A never-ending vicious circle
“Too many people are still being left behind – above all women, children and people living in remote areas. If we want to achieve zero hunger by 2030, greater efforts must be made by actors in the fields of policy, business and civil society. It is above all essential that politicians in the countries affected show greater commitment. And we need more reliable data," concluded von Grebmer. According to IFPRI calculations, the scale of investment required to reach the 2030 zero hunger target would have to be around 60 billion US dollars a year.
In her speech, Welthungerhilfe President Bärbel Dieckmann raised the point once again that precisely those countries that cannot be included in the GHI ranking faced a disastrous situation due largely to violent conflict and poor governance – such as Libya, Somalia or Syria. “If we don't succeed in containing wars we won't eradicate hunger in the world,” said the Welthungerhilfe President. Some 65 million people currently faced displacement and, she noted, a large proportion of them were seeking refuge in neighbouring countries – countries which for the most part already had difficulties feeding their own population. “We have to give more support to these countries,” was Dieckmann's message. This support should include investment in agriculture, efforts to strengthen civil society and improvements to the education system. But, she said, the private sector also had an obligation to align investments in the relevant countries to the wellbeing of the people – and not focus exclusively on profit maximisation. Although exploitative raw material extraction had been criticised for decades, such practices remained a bitter reality in many countries of the South.

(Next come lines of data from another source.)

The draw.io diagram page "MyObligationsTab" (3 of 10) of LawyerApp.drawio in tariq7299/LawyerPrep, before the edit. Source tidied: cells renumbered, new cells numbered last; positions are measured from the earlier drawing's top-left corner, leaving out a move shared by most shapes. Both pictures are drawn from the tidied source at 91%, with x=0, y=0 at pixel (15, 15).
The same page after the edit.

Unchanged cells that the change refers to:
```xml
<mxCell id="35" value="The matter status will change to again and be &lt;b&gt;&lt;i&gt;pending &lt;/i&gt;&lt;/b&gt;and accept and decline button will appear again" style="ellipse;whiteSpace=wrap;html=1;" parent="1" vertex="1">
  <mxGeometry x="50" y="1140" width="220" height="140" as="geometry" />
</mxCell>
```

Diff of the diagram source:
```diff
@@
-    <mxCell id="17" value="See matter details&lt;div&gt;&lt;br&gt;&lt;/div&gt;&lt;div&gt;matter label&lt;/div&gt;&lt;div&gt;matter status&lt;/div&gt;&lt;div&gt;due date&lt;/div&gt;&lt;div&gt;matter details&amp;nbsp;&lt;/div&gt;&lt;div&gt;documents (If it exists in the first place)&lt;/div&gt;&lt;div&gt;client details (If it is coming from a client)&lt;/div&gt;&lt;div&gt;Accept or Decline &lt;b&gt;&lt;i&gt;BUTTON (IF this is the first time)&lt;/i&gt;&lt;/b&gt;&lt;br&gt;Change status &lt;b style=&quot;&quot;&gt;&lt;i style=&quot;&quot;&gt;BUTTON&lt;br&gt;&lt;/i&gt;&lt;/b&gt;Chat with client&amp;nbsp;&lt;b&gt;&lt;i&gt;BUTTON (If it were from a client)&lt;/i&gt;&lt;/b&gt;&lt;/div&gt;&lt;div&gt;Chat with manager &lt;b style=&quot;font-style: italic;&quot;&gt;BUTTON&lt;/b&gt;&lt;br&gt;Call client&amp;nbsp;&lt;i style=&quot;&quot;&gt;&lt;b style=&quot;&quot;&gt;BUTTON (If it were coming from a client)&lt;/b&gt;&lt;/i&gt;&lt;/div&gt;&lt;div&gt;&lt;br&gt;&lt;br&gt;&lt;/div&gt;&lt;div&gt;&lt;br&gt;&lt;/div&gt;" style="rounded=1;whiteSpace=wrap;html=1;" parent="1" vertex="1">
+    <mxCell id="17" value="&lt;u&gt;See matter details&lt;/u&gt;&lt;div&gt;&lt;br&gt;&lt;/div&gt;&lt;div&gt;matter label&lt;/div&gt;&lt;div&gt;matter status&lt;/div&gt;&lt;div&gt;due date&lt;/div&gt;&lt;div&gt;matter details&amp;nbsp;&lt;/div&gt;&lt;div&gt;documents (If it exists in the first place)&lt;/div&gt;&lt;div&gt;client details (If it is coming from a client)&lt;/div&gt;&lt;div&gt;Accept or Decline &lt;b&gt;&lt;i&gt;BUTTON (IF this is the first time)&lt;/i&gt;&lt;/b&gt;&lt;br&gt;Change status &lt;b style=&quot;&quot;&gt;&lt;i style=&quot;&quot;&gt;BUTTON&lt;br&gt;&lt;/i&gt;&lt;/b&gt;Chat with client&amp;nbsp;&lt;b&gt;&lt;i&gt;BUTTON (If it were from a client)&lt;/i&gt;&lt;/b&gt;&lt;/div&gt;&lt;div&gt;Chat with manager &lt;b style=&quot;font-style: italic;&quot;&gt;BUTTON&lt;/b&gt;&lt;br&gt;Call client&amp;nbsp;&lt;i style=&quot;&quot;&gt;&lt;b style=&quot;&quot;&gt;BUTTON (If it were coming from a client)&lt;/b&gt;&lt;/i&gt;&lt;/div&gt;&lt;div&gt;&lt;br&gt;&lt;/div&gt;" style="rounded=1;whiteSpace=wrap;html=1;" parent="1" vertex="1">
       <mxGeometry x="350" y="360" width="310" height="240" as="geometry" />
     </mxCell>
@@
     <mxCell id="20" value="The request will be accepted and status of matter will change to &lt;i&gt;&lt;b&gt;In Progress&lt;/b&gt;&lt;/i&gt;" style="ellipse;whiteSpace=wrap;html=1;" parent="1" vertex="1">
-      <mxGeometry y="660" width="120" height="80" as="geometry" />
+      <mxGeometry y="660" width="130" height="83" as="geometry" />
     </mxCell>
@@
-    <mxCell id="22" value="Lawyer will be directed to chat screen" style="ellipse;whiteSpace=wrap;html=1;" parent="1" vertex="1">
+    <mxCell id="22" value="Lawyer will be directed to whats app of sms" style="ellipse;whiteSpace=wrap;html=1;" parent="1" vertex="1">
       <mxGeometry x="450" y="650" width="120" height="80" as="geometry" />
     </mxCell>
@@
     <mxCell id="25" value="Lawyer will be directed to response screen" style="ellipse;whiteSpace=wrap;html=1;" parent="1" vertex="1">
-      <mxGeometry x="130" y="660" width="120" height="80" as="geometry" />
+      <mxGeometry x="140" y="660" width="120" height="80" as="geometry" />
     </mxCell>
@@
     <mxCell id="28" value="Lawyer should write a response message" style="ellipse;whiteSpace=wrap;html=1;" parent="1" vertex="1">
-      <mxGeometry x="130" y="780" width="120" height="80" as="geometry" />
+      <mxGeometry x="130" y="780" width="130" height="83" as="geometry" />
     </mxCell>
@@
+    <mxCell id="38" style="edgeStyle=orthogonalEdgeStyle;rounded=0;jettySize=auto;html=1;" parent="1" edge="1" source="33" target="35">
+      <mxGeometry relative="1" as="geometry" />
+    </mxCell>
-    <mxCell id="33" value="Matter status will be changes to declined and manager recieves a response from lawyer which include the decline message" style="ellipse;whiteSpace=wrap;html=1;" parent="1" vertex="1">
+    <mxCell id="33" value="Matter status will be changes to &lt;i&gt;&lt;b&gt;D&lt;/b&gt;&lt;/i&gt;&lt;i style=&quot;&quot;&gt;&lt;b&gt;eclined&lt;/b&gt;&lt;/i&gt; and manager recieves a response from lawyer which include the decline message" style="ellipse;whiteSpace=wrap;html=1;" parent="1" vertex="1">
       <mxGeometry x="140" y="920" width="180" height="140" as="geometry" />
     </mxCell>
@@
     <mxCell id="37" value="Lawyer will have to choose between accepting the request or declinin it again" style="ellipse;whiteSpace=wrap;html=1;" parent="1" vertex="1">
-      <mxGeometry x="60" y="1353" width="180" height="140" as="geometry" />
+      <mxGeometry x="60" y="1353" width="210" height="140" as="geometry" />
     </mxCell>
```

The Global Hunger Index (GHI), jointly published since 2006 by IFPRI, Concern Worldwide and Welthungerhilfe, ranks countries in accordance with a 100 point scale. Values up to 9.9 signify “low” levels of hunger, values from 10 “moderate”, values from 20 “serious”, values from 35 “alarming”, and values from 50 signify “extremely alarming” hunger. Four factors are fed into the index: the proportion of undernourished people as a percentage of the population, the proportion of children under the age of five who are wasted (that is, have low weight for their height, reflecting acute undernutrition), the proportion of children under the age of five who are stunted (that is, have low height for their age, reflecting chronic undernutrition) and the mortality rate of children under the age of five. The 2016 GHI has been calculated for 118 countries for which data on all four component indicators are available and where measuring hunger is considered most relevant. It presents data from 2010 to 2016. For some countries, such as Burundi, the Comoros, the Democratic Republic of the Congo, Eritrea, Papua New Guinea, South Sudan, and Syria, GHI scores could not be calculated due to lack of data.
Silvia Richter, editor Rural 21